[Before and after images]
--------------------------------

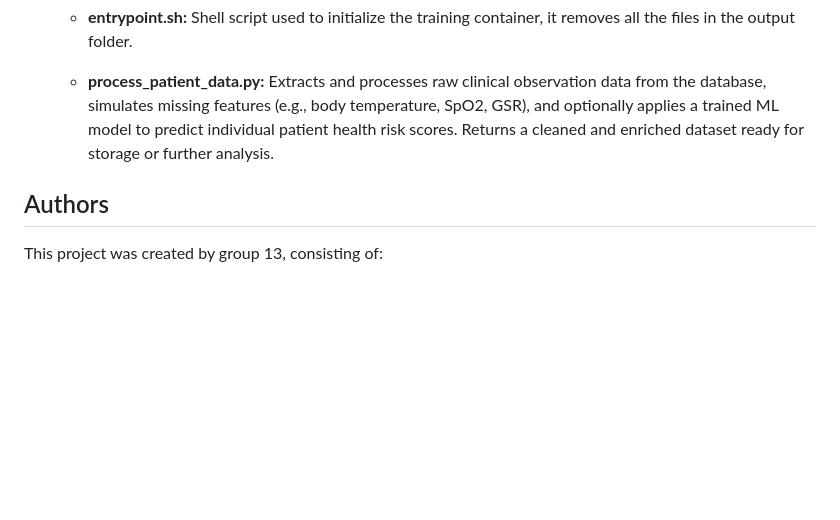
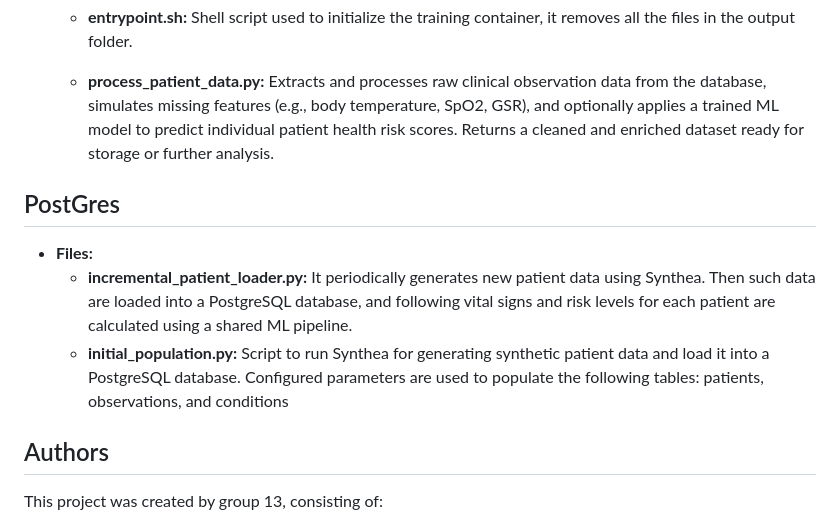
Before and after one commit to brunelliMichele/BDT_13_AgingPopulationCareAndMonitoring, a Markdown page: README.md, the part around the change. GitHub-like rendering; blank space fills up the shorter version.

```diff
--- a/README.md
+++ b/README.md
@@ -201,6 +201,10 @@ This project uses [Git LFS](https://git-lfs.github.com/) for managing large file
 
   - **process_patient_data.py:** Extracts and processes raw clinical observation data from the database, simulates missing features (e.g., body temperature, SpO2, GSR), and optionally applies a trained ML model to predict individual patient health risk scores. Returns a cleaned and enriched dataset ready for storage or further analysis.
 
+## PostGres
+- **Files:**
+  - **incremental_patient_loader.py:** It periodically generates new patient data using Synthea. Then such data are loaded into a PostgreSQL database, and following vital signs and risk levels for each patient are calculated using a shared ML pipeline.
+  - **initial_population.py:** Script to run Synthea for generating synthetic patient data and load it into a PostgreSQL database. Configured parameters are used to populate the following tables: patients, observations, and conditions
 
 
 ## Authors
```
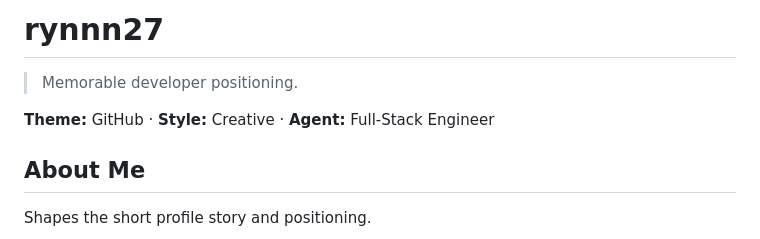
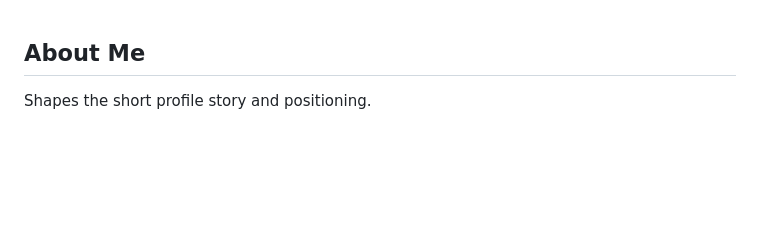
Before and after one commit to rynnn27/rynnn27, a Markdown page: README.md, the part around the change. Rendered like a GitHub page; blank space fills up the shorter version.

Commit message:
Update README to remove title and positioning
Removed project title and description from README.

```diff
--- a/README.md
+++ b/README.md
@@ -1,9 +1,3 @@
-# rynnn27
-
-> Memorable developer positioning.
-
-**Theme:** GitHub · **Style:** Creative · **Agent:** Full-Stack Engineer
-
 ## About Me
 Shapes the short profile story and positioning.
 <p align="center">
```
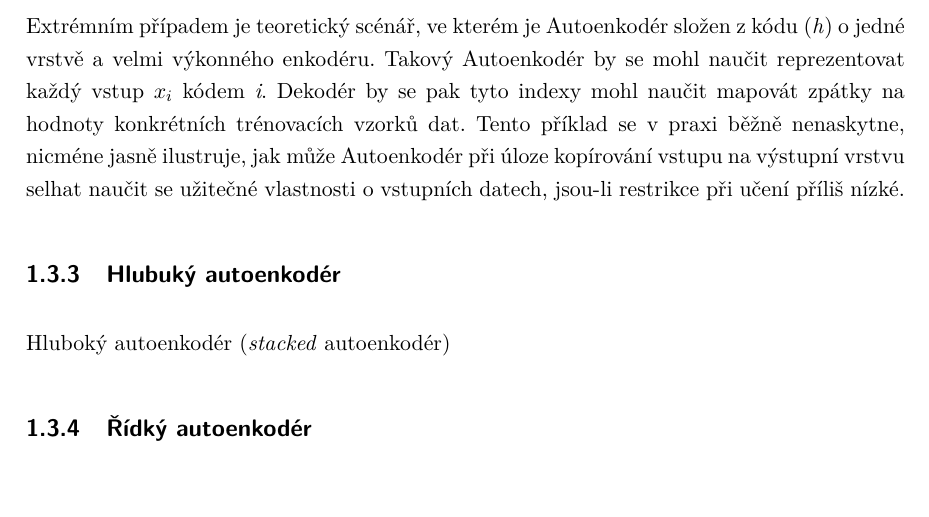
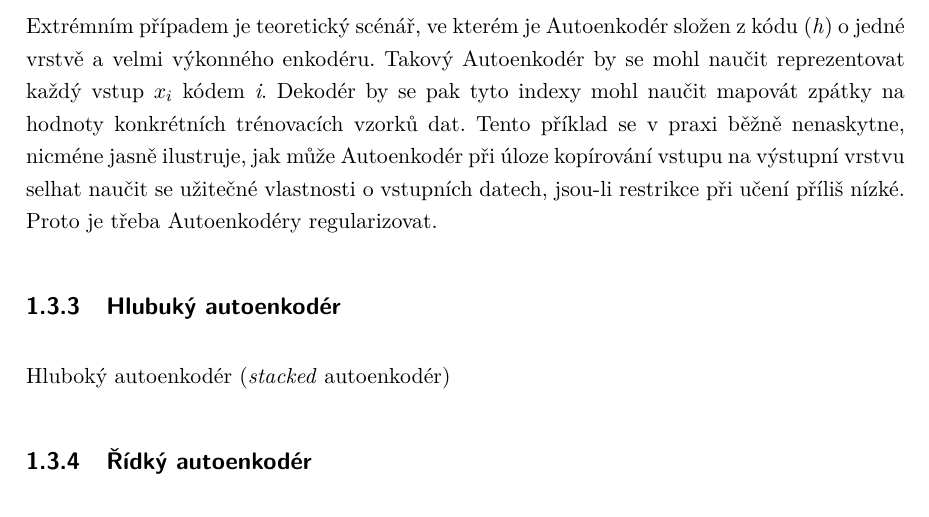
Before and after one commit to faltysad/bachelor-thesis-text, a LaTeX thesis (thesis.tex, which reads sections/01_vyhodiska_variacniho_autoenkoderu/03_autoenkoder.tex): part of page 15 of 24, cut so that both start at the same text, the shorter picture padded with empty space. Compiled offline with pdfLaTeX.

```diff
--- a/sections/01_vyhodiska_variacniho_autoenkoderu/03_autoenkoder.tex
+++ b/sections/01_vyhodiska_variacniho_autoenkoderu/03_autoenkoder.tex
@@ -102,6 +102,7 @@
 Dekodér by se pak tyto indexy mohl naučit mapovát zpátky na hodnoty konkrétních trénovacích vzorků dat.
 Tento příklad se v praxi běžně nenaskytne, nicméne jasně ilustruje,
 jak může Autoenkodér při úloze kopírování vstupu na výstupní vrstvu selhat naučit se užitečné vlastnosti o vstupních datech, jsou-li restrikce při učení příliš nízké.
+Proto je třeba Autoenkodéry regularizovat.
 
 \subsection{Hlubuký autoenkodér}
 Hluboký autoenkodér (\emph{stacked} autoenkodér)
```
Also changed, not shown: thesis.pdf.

--------------------------------

*What this task involves*:
Scan the lines above, and whenever one holds the string "positioning", copy it.

*Answer section*:
Update README to remove title and positioning
-> Memorable developer positioning.
 Shapes the short profile story and positioning.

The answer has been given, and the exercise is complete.